4. Spencer wiggles and giggles and generally makes changing his diaper an extremely frustrating minute and a half, no matter how seriously I tell him to stop or even if I get mad.

Then I think about

1. How I'm terrified of being a nagging wife so I rarely ask Greg to do the things that we seem to have established (non-verbally) are my responsibilities. (and there are a hundred other reasons why it's not his fault). Instead I just sit around feeling sorry for myself and my terrible lot in life.

2. How often Aaron sees me get frustrated or annoyed with something small when I should really just fix it and move on.

3. How often I forget to be positive and encouraging to my kids when trying to help them overcome their little faults, but come across as critical or annoyed instead.

4. The few times in a row that I tickled and played with Spencer just before or after changing a diaper, even though I knew I would pay for it later when he wanted to play before/during/after every diaper change.

And I realize that I've created all these monsters.

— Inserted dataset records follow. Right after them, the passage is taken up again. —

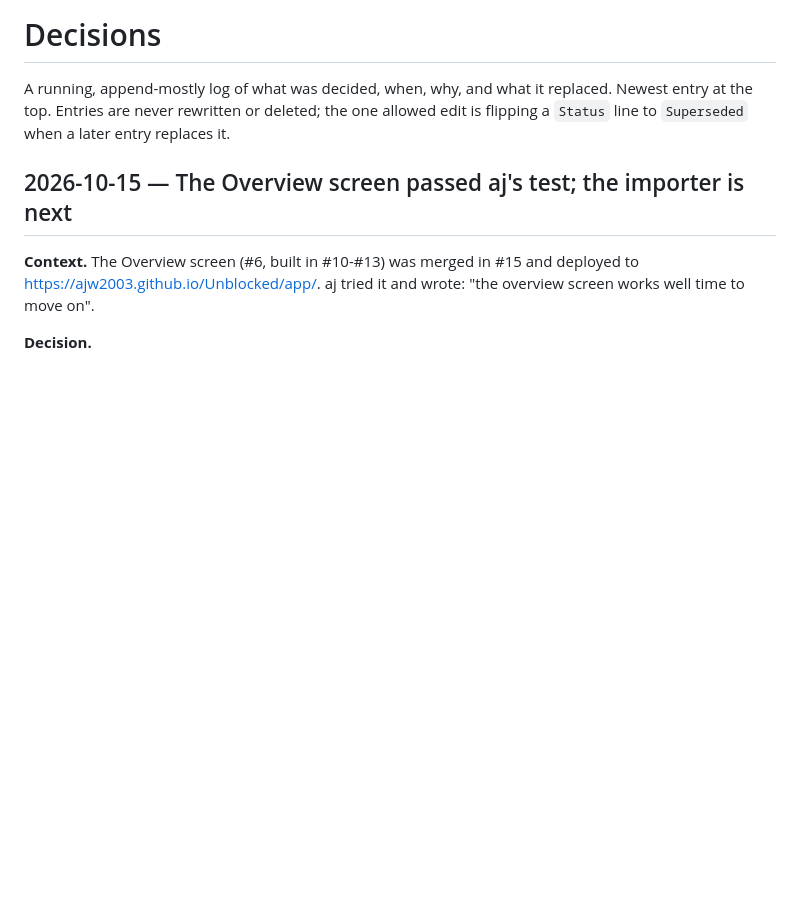
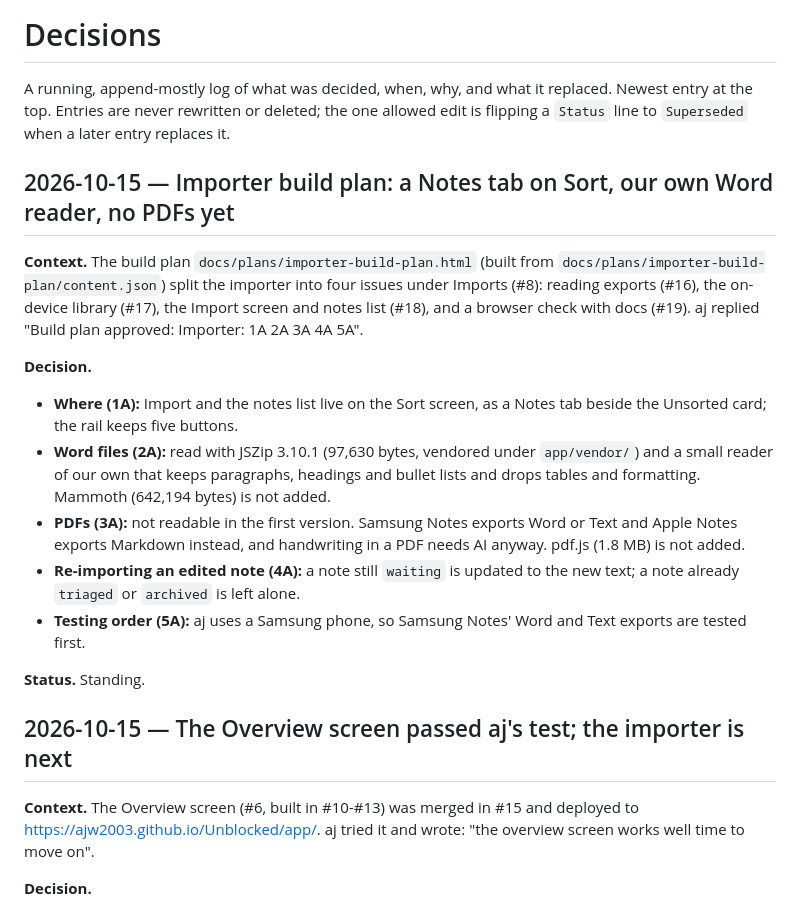
Before and after one commit to Ajw2003/Unblocked, a Markdown page: docs/6-decisions/Decisions.md, the part around the change. GitHub-like rendering; blank space fills up the shorter version.

Commit message:
docs: importer build plan decisions
Committed by AJ's agent

```diff
--- a/docs/6-decisions/Decisions.md
+++ b/docs/6-decisions/Decisions.md
@@ -3,6 +3,28 @@
 A running, append-mostly log of what was decided, when, why, and what it replaced. Newest entry
 at the top. Entries are never rewritten or deleted; the one allowed edit is flipping a `Status`
 line to `Superseded` when a later entry replaces it.
+
+## 2026-10-15 — Importer build plan: a Notes tab on Sort, our own Word reader, no PDFs yet
+
+**Context.** The build plan `docs/plans/importer-build-plan.html` (built from
+`docs/plans/importer-build-plan/content.json`) split the importer into four issues under Imports
+(#8): reading exports (#16), the on-device library (#17), the Import screen and notes list (#18), and
+a browser check with docs (#19). aj replied "Build plan approved: Importer: 1A 2A 3A 4A 5A".
+
+**Decision.**
+- **Where (1A):** Import and the notes list live on the Sort screen, as a Notes tab beside the
+  Unsorted card; the rail keeps five buttons.
+- **Word files (2A):** read with JSZip 3.10.1 (97,630 bytes, vendored under `app/vendor/`) and a small
+  reader of our own that keeps paragraphs, headings and bullet lists and drops tables and formatting.
+  Mammoth (642,194 bytes) is not added.
+- **PDFs (3A):** not readable in the first version. Samsung Notes exports Word or Text and Apple Notes
+  exports Markdown instead, and handwriting in a PDF needs AI anyway. pdf.js (1.8 MB) is not added.
+- **Re-importing an edited note (4A):** a note still `waiting` is updated to the new text; a note
+  already `triaged` or `archived` is left alone.
+- **Testing order (5A):** aj uses a Samsung phone, so Samsung Notes' Word and Text exports are tested
+  first.
+
+**Status.** Standing.
 
 ## 2026-10-15 — The Overview screen passed aj's test; the importer is next
 
```
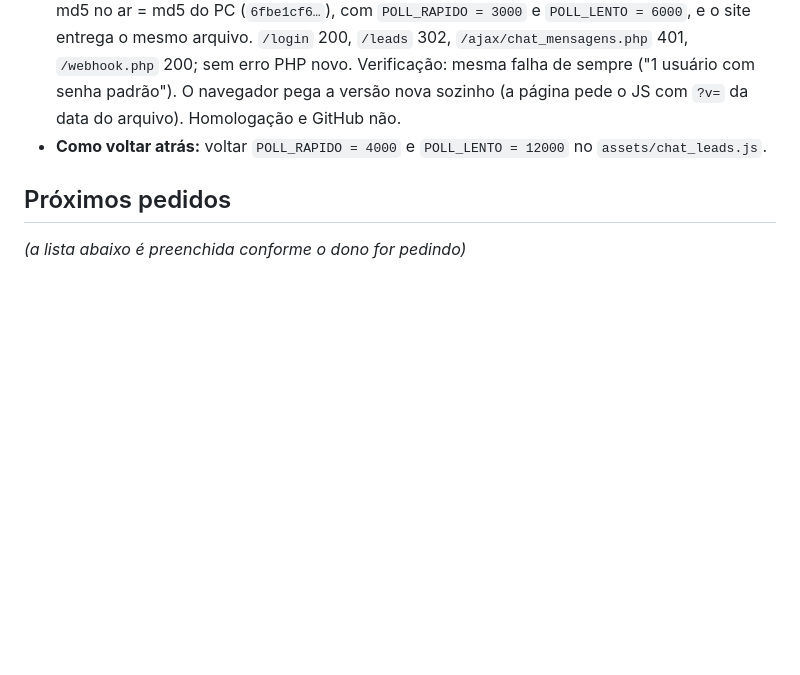
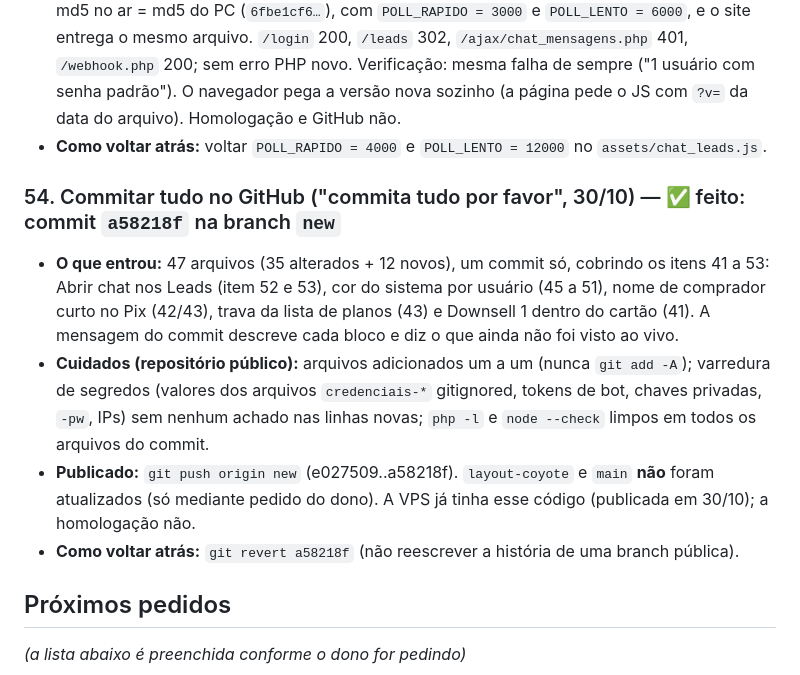
Before and after one commit to CaioGomest/telegram-bot-panel, a Markdown page: anotacoes/tarefas_revisao_final.md, the part around the change. Drawn GitHub-style; blank space fills up the shorter version.

Commit message:
docs: item 54 - tudo commitado e enviado ao GitHub (a58218f, branch new)
Co-Authored-By: Claude Sonnet 5.5 <noreply@anthropic.com>

```diff
--- a/anotacoes/tarefas_revisao_final.md
+++ b/anotacoes/tarefas_revisao_final.md
@@ -513,5 +513,11 @@ Repositório: `telegram-bot-panel` (branch `new`). Situação de publicação de
 - **Publicação (VPS, 30/10, ~08:15 do servidor):** `atualizar.sh` com o pacote completo do PC (`/root/painel-novo-8`), backup automático antes, simulação: nada seria apagado, config e dados intactos, sem mudança de banco. O único arquivo que mudou é `assets/chat_leads.js`: md5 no ar = md5 do PC (`6fbe1cf6…`), com `POLL_RAPIDO = 3000` e `POLL_LENTO = 6000`, e o site entrega o mesmo arquivo. `/login` 200, `/leads` 302, `/ajax/chat_mensagens.php` 401, `/webhook.php` 200; sem erro PHP novo. Verificação: mesma falha de sempre ("1 usuário com senha padrão"). O navegador pega a versão nova sozinho (a página pede o JS com `?v=` da data do arquivo). Homologação e GitHub não.
 - **Como voltar atrás:** voltar `POLL_RAPIDO = 4000` e `POLL_LENTO = 12000` no `assets/chat_leads.js`.
 
+### 54. Commitar tudo no GitHub ("commita tudo por favor", 30/10) — ✅ feito: commit `a58218f` na branch `new`
+- **O que entrou:** 47 arquivos (35 alterados + 12 novos), um commit só, cobrindo os itens 41 a 53: Abrir chat nos Leads (item 52 e 53), cor do sistema por usuário (45 a 51), nome de comprador curto no Pix (42/43), trava da lista de planos (43) e Downsell 1 dentro do cartão (41). A mensagem do commit descreve cada bloco e diz o que ainda não foi visto ao vivo.
+- **Cuidados (repositório público):** arquivos adicionados um a um (nunca `git add -A`); varredura de segredos (valores dos arquivos `credenciais-*` gitignored, tokens de bot, chaves privadas, `-pw`, IPs) sem nenhum achado nas linhas novas; `php -l` e `node --check` limpos em todos os arquivos do commit.
+- **Publicado:** `git push origin new` (e027509..a58218f). `layout-coyote` e `main` **não** foram atualizados (só mediante pedido do dono). A VPS já tinha esse código (publicada em 30/10); a homologação não.
+- **Como voltar atrás:** `git revert a58218f` (não reescrever a história de uma branch pública).
+
 ## Próximos pedidos
 _(a lista abaixo é preenchida conforme o dono for pedindo)_
```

And I think even more about how I sick I am of me.

Then we get out of the house and when we cross a street I help Aaron walk his bike and he says, "I can do it, but thanks, mom, for helping me." And when we pass a little store he asks if we can go get an ice cream. When I say no he says, "But you only have to buy it for one guy: for me!" And I smile.

And my phone rings and Greg says he has a question for me, "Tell me what you think about this: When the kids come home from school we go for a picnic. Just you and me."

And I think that's a great idea. And I think I'm going to pull out my scriptures*, for goodness sake, and start being more like the person I want to be instead of thinking about how different I am from her. I'm gonna smile this frown away.
*A very real key to my happiness and one that I forget about waaaaay too often and just read a quick chapter before bed instead of actually studying.